Your JavaScript is disabled, we suggest you enable it to improve your Council website user experience.
Site wide emergency announcement. Site wide alert announcement. Site wide alert resolved. All turf sports grounds across Campbelltown City are currently closed.
Skip to main content Menu
Main Content Anchor

Stormwater and our waterways

As rainwater travels through a catchment, it carries everything that it picks up along the way, including many contaminants which can cause problems in our environment.

What is stormwater?

The water that falls as rain and then travels throughout the catchment as runoff is known as stormwater. All stormwater flows by gravity from the highest to the lowest points, into creeks, rivers, lakes and eventually the ocean.  

How can stormwater be a pollutant?  

Our landscape features are connected through our waterways. As stormwater travels through the catchment, it carries everything that it picks up along the way, including many types of pollutants.  Stormwater is generally unable to be treated, so any pollutants that enter our waterways upstream will also cause problems in our waterways downstream.  

Pollutants can cause poor water quality, salinity and algal blooms in our waterways and include:  

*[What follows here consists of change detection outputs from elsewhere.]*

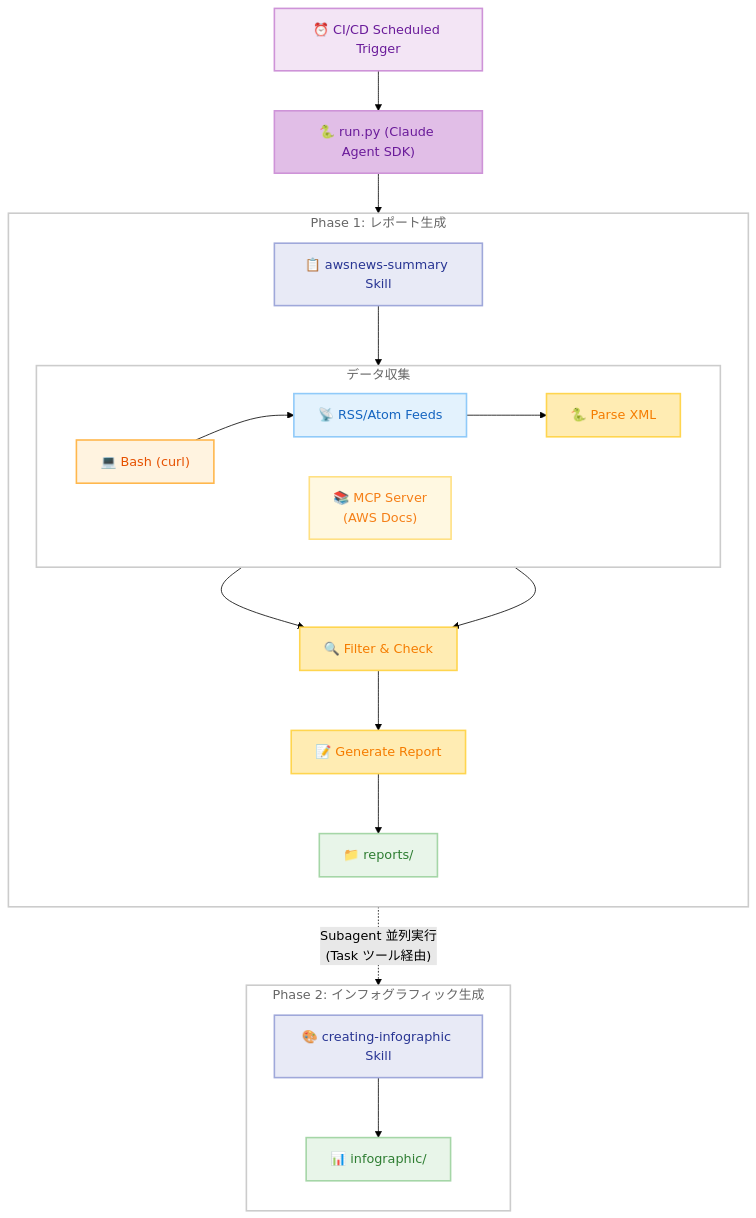
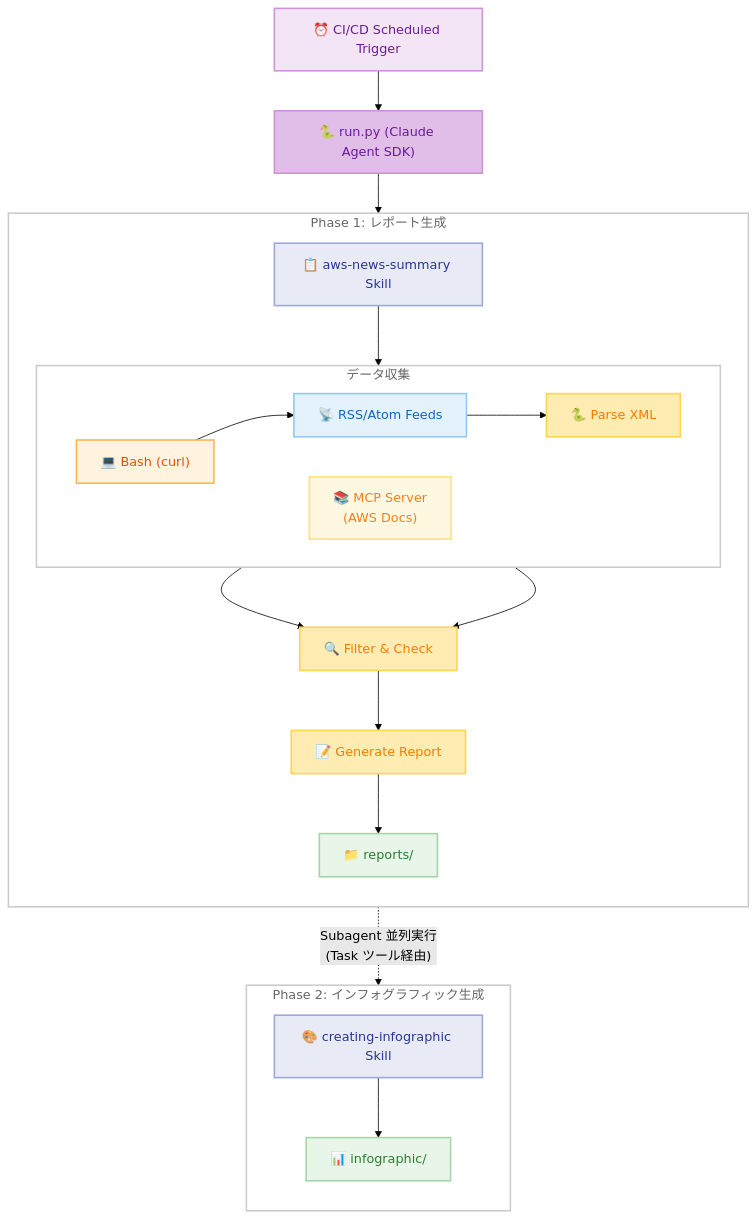
The first of 4 diagrams in README.md (takech9203/awsnews-summary), drawn with Mermaid (forest theme) before and after one commit. The commit also changed other lines of this file and 17 other files, not shown here.

First line of the commit message:
refactor: rename skill directory from awsnews-summary to aws-news-summary

````diff
--- a/README.md
+++ b/README.md
@@ -32,62 +32,62 @@
 ```mermaid
 flowchart TD
     Trigger["⏰ CI/CD Scheduled Trigger"]
     SDK["🐍 run.py (Claude Agent SDK)"]
 
     Trigger --> SDK
 
     subgraph Phase1["Phase 1: レポート生成"]
         direction TB
-        Skill["📋 awsnews-summary Skill"]
+        Skill["📋 aws-news-summary Skill"]
 
         subgraph Collect["データ収集"]
             direction LR
             Bash["💻 Bash (curl)"]
             Feeds["📡 RSS/Atom Feeds"]
             Parse["🐍 Parse XML"]
             MCP["📚 MCP Server<br/>(AWS Docs)"]
             Bash --> Feeds --> Parse
             Bash ~~~ MCP
         end
 
         Filter["🔍 Filter & Check"]
         Generate["📝 Generate Report"]
         Reports["📁 reports/"]
 
         Skill --> Collect
         Parse --> Filter
         MCP --> Filter
         Filter --> Generate
         Generate --> Reports
     end
 
     subgraph Phase2["Phase 2: インフォグラフィック生成"]
         direction TB
         InfSkill["🎨 creating-infographic Skill"]
         Infographic["📊 infographic/"]
         InfSkill --> Infographic
     end
 
     SDK --> Phase1
     Reports -.->|"Subagent 並列実行<br/>(Task ツール経由)"| Phase2
 
     classDef ci fill:#F3E5F5,stroke:#CE93D8,stroke-width:2px,color:#6A1B9A
     classDef sdk fill:#E1BEE7,stroke:#CE93D8,stroke-width:2px,color:#6A1B9A
     classDef agent fill:#E8EAF6,stroke:#9FA8DA,stroke-width:2px,color:#283593
     classDef bash fill:#FFF3E0,stroke:#FFB74D,stroke-width:2px,color:#E65100
     classDef sources fill:#E3F2FD,stroke:#90CAF9,stroke-width:2px,color:#1565C0
     classDef mcp fill:#FFF8E1,stroke:#FFE082,stroke-width:2px,color:#F57F17
     classDef process fill:#FFECB3,stroke:#FFD54F,stroke-width:2px,color:#F57C00
     classDef output fill:#E8F5E9,stroke:#A5D6A7,stroke-width:2px,color:#2E7D32
     classDef frame fill:none,stroke:#CCCCCC,stroke-width:2px,color:#666666
 
     class Trigger ci
     class SDK sdk
     class Skill,InfSkill agent
     class Bash bash
     class Feeds sources
     class MCP mcp
     class Parse,Filter,Generate process
     class Reports,Infographic output
     class Phase1,Phase2,Collect frame
 ```
````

  • chemicals, heavy metals (pesticides, paints, fuels, engine oils and grease)
  • nutrients (Nitrogen and phosphorus from fertilisers, animal waste, decaying organic matter, soils, detergents)
  • sediments (land clearing, construction areas)
  • litter (plastic bottles, cigarette butts, packaging from shopping centres, takeaway shops)
  • weeds (many plant pests and their seeds get passed downstream)    

What can I do?

Everyone can help prevent stormwater pollution. Here are a few simple ways you can help:  

  • wash your car on the grass and let your lawn soak up the nutrients from the detergent.
  • bin your rubbish, including cigarette butts, and put recycling in its place.
  • never tip unused paints or oils down the drain or sink. Contact Council for proper disposal practices of chemical substances or come along to Council's Chemical Clean Out day  
  • sweep leaves and dirt from driveways and gutters, and reuse it as mulch – your garden will love it!
  • scoop up your pet’s droppings and dispose of them in the bin.
  • keep grazing animals safely away from online dams.
  • go native! Fill your garden with endemic Australian plant species and reduce the spread of weeds through the catchment.

Get your school involved!

Council offer a free environmental education program for primary schools called Waterwise Waterways.

Through this program students:

  • learn what a drain is for and how it connects to waterways and the surrounding environment
  • identify the purpose of stormwater systems and the common elements that make up a stormwater system through hands-on exploring of the Australian Museum’s water catchment model
  • explore their school environment to identify stormwater drain locations and all possible pollutant sources
  • workshop actions to improve their local catchment
  • work in peer-to-peer groups to design a drain artwork that will communicate to local residents and the wider community the need to keep stormwater and the local environment clean.
     
Back to top Back to top